Material to process
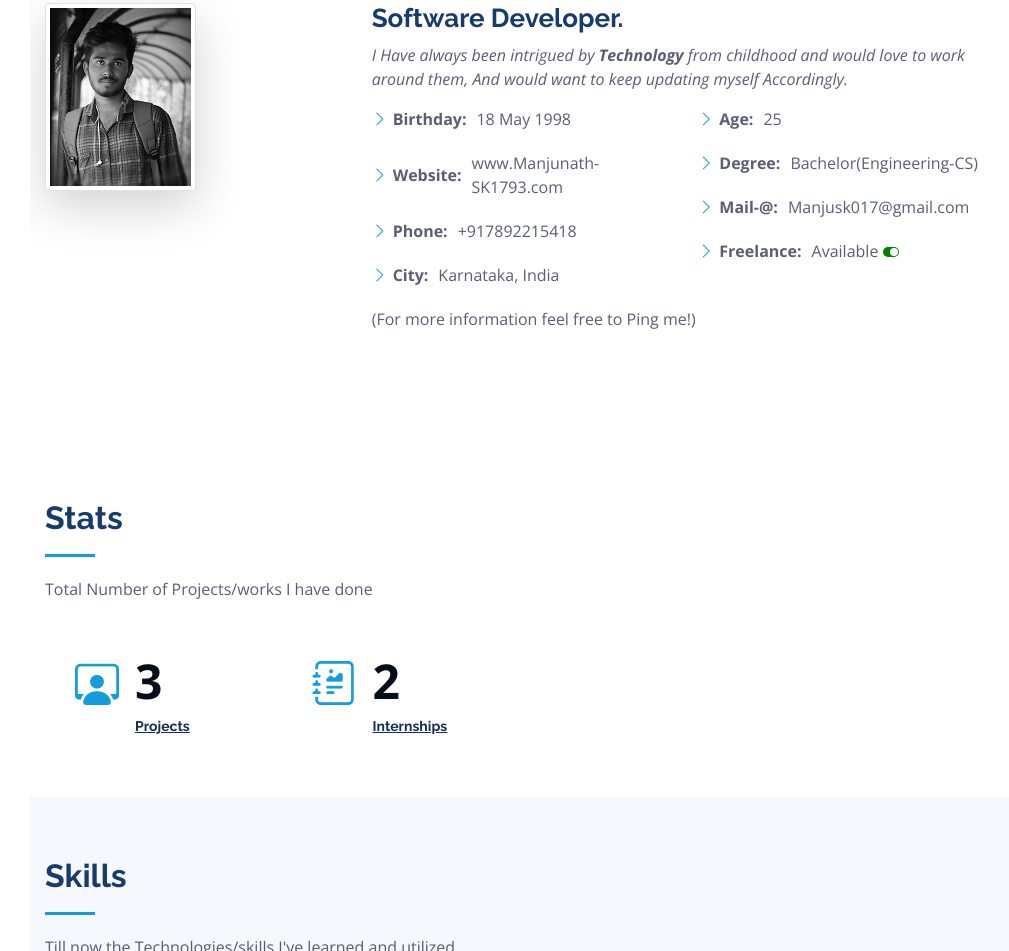
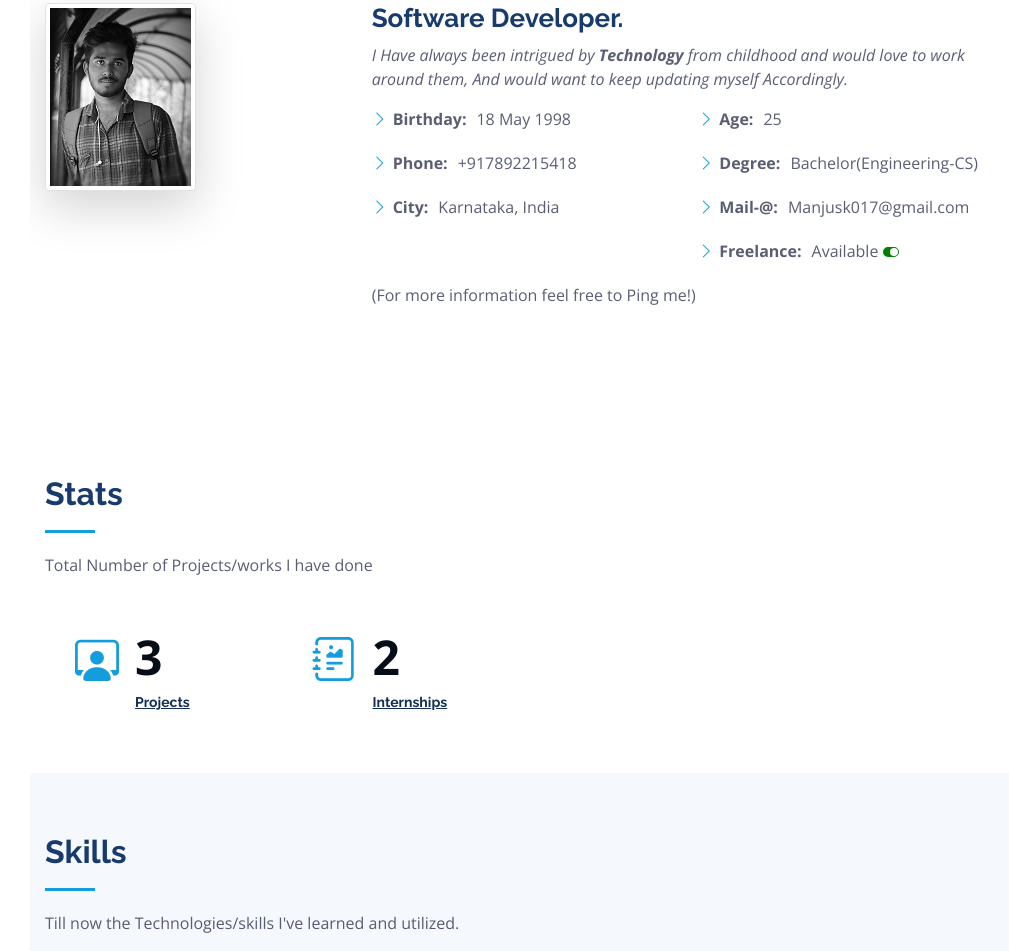
Before and after one commit to SK1793/SK1793.github.io, a plain HTML site: page portfolio/index.html in a window 1280 px wide. Shown: the part 1061-2012 px from the top of the page, without its empty margins (270-1279 px from the left). Drawn offline with nearby package versions, Linux system fonts and the light colour scheme.

Commit message:
Update index.html

```diff
--- a/portfolio/index.html
+++ b/portfolio/index.html
@@ -102,7 +102,6 @@
               <div class="col-lg-6">
                 <ul>
                   <li><i class="bi bi-chevron-right"></i> <strong>Birthday:</strong> <span>18 May 1998</span></li>
-                  <li><i class="bi bi-chevron-right"></i> <strong>Website:</strong> <span>www.Manjunath-SK1793.com</span></li>
                   <li><i class="bi bi-chevron-right"></i> <strong>Phone:</strong> <span>+917892215418</span></li>
                   <li><i class="bi bi-chevron-right"></i> <strong>City:</strong> <span>Karnataka, India</span></li>
                 </ul>
```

What you need to do
Each line of the material needs to be given again exactly, without any of its pictures.

Response box
Before and after one commit to SK1793/SK1793.github.io, a plain HTML site: page portfolio/index.html in a window 1280 px wide. Shown: the part 1061-2012 px from the top of the page, without its empty margins (270-1279 px from the left). Drawn offline with nearby package versions, Linux system fonts and the light colour scheme.

Commit message:
Update index.html

```diff
--- a/portfolio/index.html
+++ b/portfolio/index.html
@@ -102,7 +102,6 @@
               <div class="col-lg-6">
                 <ul>
                   <li><i class="bi bi-chevron-right"></i> <strong>Birthday:</strong> <span>18 May 1998</span></li>
-                  <li><i class="bi bi-chevron-right"></i> <strong>Website:</strong> <span>www.Manjunath-SK1793.com</span></li>
                   <li><i class="bi bi-chevron-right"></i> <strong>Phone:</strong> <span>+917892215418</span></li>
                   <li><i class="bi bi-chevron-right"></i> <strong>City:</strong> <span>Karnataka, India</span></li>
                 </ul>
```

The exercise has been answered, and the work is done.